[Source data]
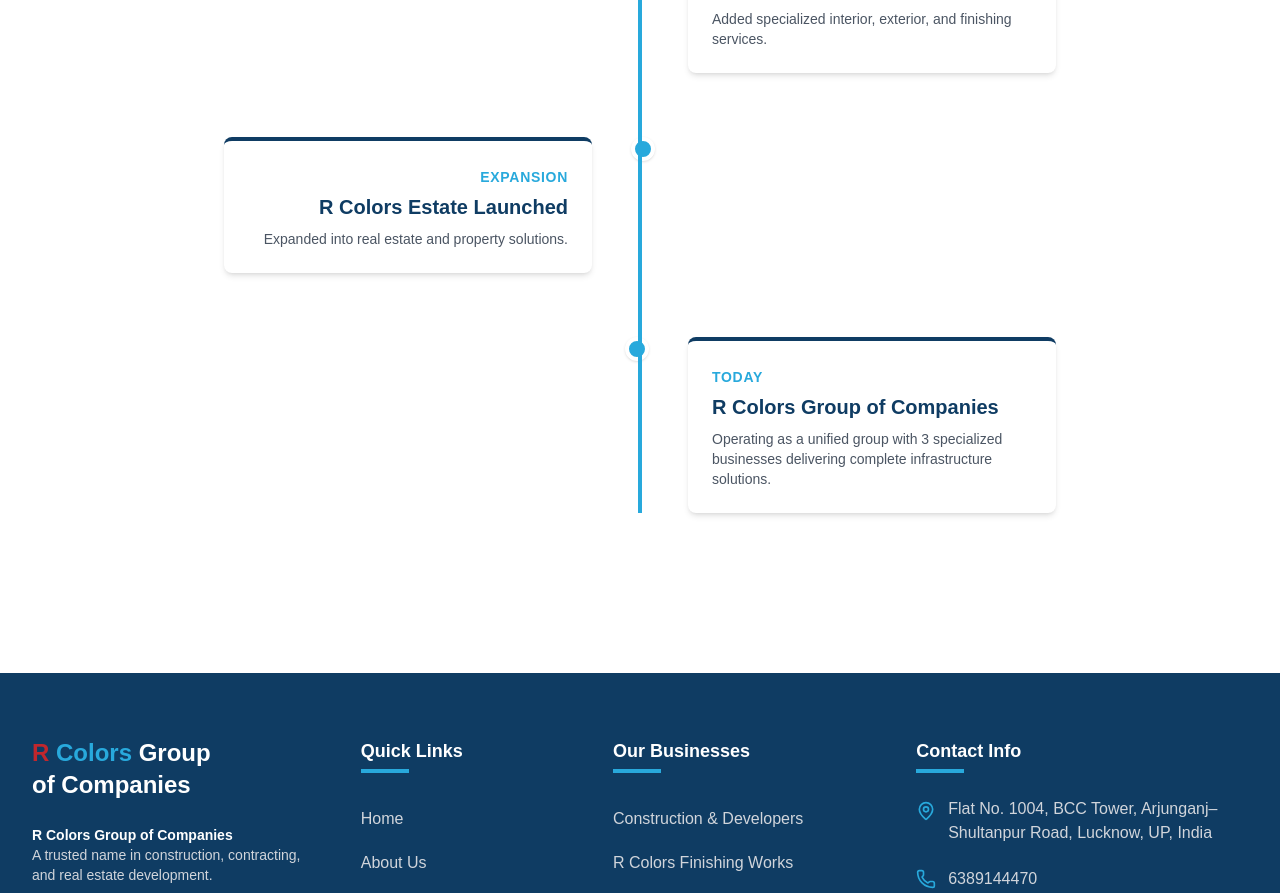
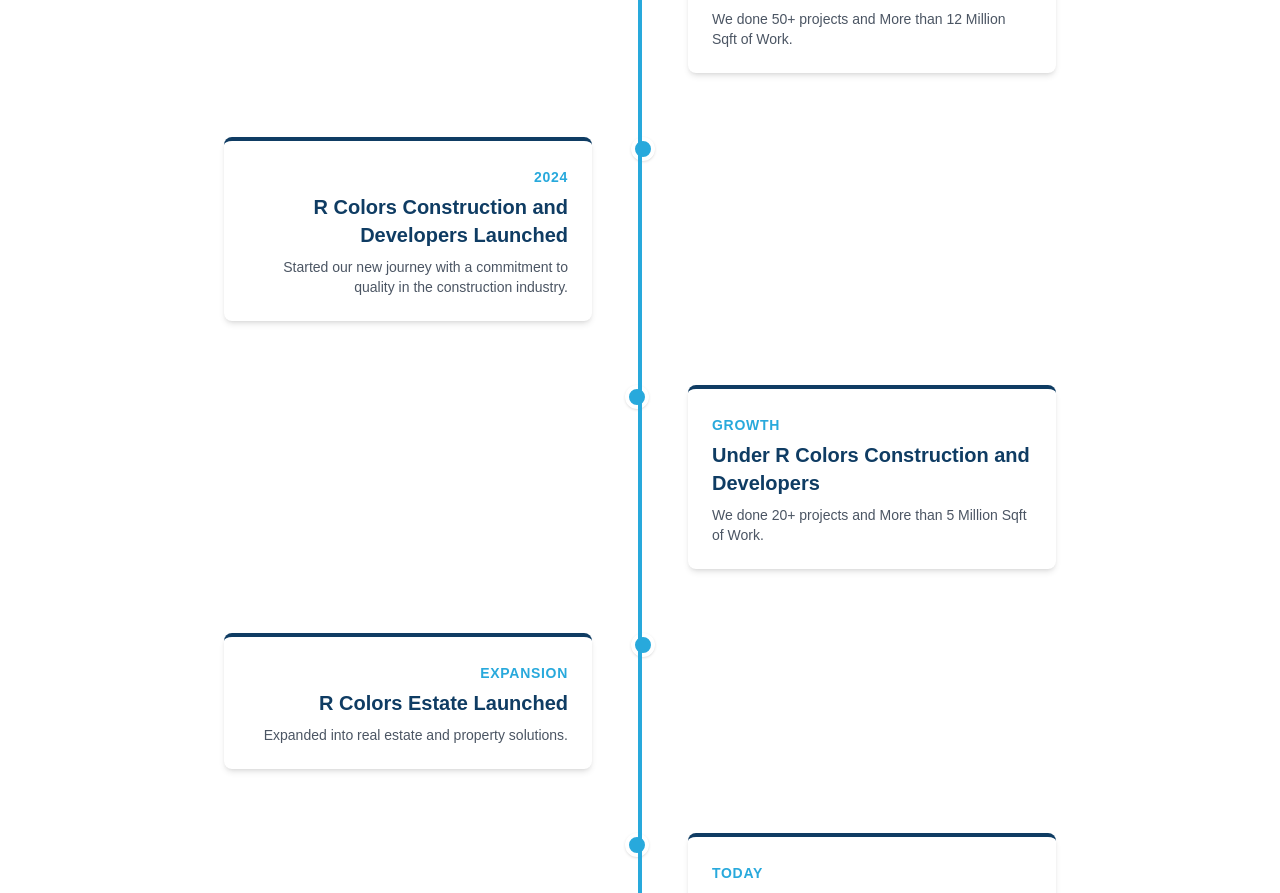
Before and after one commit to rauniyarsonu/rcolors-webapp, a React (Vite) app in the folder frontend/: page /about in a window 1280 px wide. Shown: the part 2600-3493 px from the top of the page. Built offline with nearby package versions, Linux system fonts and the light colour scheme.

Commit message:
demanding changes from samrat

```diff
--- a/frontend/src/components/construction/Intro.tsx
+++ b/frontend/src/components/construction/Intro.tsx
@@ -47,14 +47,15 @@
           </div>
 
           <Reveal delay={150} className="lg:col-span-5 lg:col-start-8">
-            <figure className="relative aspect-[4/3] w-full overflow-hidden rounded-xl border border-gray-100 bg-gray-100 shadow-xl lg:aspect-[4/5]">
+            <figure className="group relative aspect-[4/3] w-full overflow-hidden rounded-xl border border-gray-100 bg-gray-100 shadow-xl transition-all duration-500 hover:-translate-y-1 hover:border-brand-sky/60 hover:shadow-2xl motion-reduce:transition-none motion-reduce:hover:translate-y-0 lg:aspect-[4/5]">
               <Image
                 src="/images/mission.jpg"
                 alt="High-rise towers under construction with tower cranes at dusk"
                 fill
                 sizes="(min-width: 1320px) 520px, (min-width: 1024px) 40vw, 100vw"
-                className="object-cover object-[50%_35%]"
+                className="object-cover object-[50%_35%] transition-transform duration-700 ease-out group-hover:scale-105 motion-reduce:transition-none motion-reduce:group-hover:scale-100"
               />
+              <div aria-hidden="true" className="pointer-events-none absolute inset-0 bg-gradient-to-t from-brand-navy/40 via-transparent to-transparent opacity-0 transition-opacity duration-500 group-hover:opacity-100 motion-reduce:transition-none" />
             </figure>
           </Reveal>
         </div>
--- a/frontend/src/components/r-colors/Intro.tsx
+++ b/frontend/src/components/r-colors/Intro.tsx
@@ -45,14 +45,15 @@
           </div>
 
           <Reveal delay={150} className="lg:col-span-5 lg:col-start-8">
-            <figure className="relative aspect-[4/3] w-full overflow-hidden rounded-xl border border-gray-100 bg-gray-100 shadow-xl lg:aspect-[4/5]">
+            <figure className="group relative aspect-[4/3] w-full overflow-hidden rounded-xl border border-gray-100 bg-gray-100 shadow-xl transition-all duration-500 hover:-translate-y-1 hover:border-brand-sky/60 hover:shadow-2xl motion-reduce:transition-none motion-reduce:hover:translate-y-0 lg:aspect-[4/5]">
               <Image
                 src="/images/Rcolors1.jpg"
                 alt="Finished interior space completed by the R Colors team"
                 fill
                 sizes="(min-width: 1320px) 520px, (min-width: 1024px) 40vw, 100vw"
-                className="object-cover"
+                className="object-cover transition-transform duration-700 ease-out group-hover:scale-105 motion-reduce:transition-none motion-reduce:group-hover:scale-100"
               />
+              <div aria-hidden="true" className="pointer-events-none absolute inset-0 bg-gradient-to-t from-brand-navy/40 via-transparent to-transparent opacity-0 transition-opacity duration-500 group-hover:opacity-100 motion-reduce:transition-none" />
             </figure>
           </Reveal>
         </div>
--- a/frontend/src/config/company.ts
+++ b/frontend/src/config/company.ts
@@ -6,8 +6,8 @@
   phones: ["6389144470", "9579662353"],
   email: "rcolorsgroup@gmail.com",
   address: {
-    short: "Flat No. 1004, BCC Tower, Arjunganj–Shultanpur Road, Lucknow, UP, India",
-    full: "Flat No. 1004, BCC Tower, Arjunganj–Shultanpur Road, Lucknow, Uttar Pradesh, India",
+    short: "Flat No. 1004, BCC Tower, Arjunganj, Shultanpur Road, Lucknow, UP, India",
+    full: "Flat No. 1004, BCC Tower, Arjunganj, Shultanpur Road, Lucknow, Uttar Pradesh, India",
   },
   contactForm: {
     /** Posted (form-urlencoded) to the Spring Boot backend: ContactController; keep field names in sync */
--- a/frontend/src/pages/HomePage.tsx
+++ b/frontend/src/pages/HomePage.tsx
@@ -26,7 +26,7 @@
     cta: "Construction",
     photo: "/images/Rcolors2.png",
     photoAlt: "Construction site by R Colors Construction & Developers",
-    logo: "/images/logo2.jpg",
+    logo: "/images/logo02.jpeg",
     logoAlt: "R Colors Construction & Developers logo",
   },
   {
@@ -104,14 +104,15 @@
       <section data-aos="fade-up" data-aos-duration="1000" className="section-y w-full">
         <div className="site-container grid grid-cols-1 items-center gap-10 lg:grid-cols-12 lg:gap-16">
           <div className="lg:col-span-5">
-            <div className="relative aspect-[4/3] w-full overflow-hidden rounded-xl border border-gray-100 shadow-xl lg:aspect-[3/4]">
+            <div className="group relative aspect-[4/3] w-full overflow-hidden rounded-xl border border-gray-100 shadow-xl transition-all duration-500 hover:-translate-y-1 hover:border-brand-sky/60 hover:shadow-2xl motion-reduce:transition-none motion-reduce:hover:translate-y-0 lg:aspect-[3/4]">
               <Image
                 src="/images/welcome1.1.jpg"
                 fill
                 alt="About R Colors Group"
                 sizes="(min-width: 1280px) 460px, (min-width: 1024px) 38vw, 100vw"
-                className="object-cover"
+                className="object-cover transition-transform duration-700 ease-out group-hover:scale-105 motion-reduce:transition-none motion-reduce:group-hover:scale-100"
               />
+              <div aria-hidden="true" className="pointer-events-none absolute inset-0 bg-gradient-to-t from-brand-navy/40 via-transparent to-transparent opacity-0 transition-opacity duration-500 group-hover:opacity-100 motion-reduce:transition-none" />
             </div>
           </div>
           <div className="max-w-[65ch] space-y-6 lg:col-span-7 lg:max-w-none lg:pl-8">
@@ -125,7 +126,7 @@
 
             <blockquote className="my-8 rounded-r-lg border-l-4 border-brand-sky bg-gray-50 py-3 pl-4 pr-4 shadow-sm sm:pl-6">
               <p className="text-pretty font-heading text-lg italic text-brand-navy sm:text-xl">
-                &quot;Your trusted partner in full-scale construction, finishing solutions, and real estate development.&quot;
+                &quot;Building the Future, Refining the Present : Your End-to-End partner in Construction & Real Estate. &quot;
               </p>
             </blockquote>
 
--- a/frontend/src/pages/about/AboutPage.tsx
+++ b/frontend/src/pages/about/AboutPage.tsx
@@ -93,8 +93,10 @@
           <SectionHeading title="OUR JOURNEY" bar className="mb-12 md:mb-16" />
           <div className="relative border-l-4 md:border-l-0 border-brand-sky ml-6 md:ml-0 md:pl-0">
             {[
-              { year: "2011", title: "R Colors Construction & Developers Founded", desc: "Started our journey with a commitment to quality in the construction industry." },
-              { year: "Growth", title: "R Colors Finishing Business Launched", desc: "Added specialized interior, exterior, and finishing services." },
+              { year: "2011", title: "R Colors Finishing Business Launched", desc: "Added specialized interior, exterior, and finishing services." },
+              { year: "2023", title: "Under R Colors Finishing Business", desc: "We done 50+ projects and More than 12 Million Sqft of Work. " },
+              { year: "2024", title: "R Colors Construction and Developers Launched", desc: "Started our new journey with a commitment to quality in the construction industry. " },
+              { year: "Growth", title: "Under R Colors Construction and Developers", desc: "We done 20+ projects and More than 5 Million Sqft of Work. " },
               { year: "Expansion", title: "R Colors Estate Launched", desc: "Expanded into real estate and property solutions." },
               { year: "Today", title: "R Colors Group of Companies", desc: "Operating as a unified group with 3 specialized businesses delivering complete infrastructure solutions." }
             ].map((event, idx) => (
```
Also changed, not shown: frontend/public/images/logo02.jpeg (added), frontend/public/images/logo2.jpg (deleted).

▶ **WHAT THE EXERCISE ASKS**
If the word "Launched" appears in a line above, copy that line.

▶ **ANSWER TO THIS TASK**
-              { year: "Growth", title: "R Colors Finishing Business Launched", desc: "Added specialized interior, exterior, and finishing services." },
+              { year: "2011", title: "R Colors Finishing Business Launched", desc: "Added specialized interior, exterior, and finishing services." },
+              { year: "2024", title: "R Colors Construction and Developers Launched", desc: "Started our new journey with a commitment to quality in the construction industry. " },
               { year: "Expansion", title: "R Colors Estate Launched", desc: "Expanded into real estate and property solutions." },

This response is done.